* **YOUR GOAL**:
Go over the data and copy out each line with "README" in it.

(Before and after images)
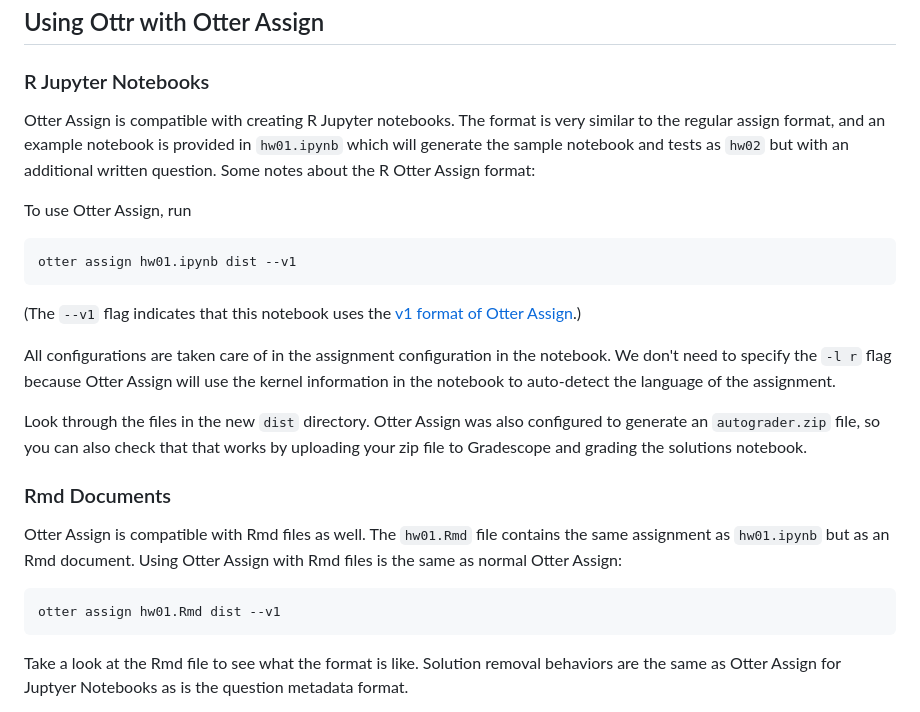
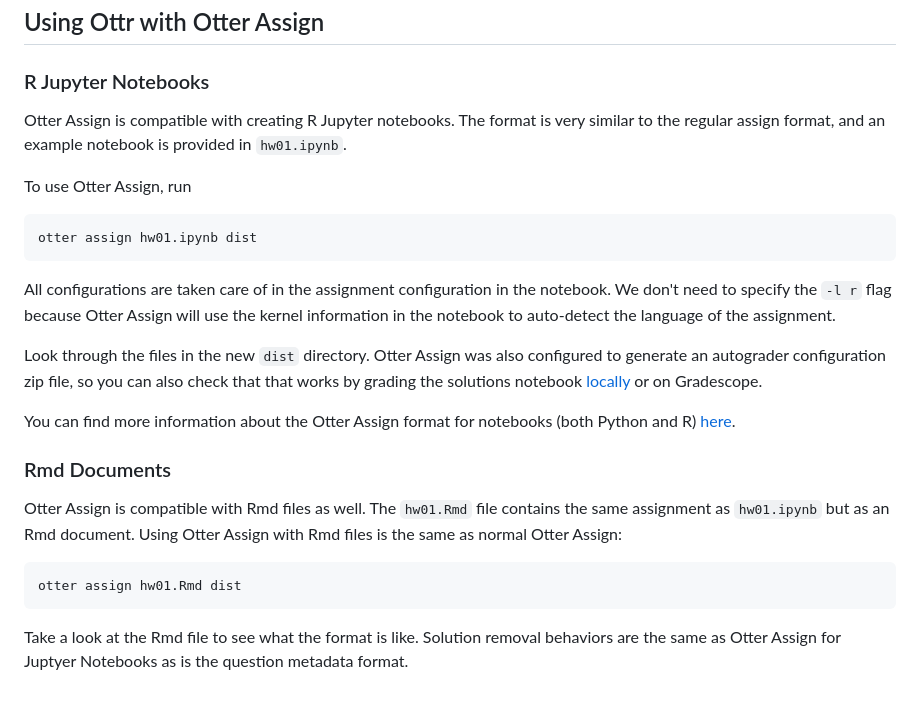
Before and after one commit to ucbds-infra/ottr-sample, a Markdown page: README.md, the part around one of its changes. Drawn GitHub-style.

````diff
--- a/README.md
+++ b/README.md
@@ -22,26 +22,26 @@ pip install otter-grader
 
 ### R Jupyter Notebooks
 
-Otter Assign is compatible with creating R Jupyter notebooks. The format is very similar to the regular assign format, and an example notebook is provided in `hw01.ipynb` which will generate the sample notebook and tests as `hw02` but with an additional written question. Some notes about the R Otter Assign format:
+Otter Assign is compatible with creating R Jupyter notebooks. The format is very similar to the regular assign format, and an example notebook is provided in `hw01.ipynb`.
 
 To use Otter Assign, run
 
 ```console
-otter assign hw01.ipynb dist --v1
+otter assign hw01.ipynb dist
 ```
-
-(The `--v1` flag indicates that this notebook uses the [v1 format of Otter Assign](https://otter-grader.readthedocs.io/en/latest/otter_assign/index.html).)
 
 All configurations are taken care of in the assignment configuration in the notebook. We don't need to specify the `-l r` flag because Otter Assign will use the kernel information in the notebook to auto-detect the language of the assignment.
 
-Look through the files in the new `dist` directory. Otter Assign was also configured to generate an `autograder.zip` file, so you can also check that that works by uploading your zip file to Gradescope and grading the solutions notebook.
+Look through the files in the new `dist` directory. Otter Assign was also configured to generate an autograder configuration zip file, so you can also check that that works by grading the solutions notebook [locally](https://otter-grader.readthedocs.io/en/latest/workflow/executing_submissions/otter_grade.html) or on Gradescope.
+
+You can find more information about the Otter Assign format for notebooks (both Python and R) [here](https://otter-grader.readthedocs.io/en/latest/otter_assign/notebook_format.html).
 
 ### Rmd Documents
 
 Otter Assign is compatible with Rmd files as well. The `hw01.Rmd` file contains the same assignment as `hw01.ipynb` but as an Rmd document. Using Otter Assign with Rmd files is the same as normal Otter Assign:
 
 ```console
-otter assign hw01.Rmd dist --v1
+otter assign hw01.Rmd dist
 ```
 
 Take a look at the Rmd file to see what the format is like. Solution removal behaviors are the same as Otter Assign for Juptyer Notebooks as is the question metadata format.
````
Also changed, not shown: other parts of README.md (+1 -1 lines).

* **RESULT OF THE TASK**:
Before and after one commit to ucbds-infra/ottr-sample, a Markdown page: README.md, the part around one of its changes. Drawn GitHub-style.
--- a/README.md
+++ b/README.md
Also changed, not shown: other parts of README.md (+1 -1 lines).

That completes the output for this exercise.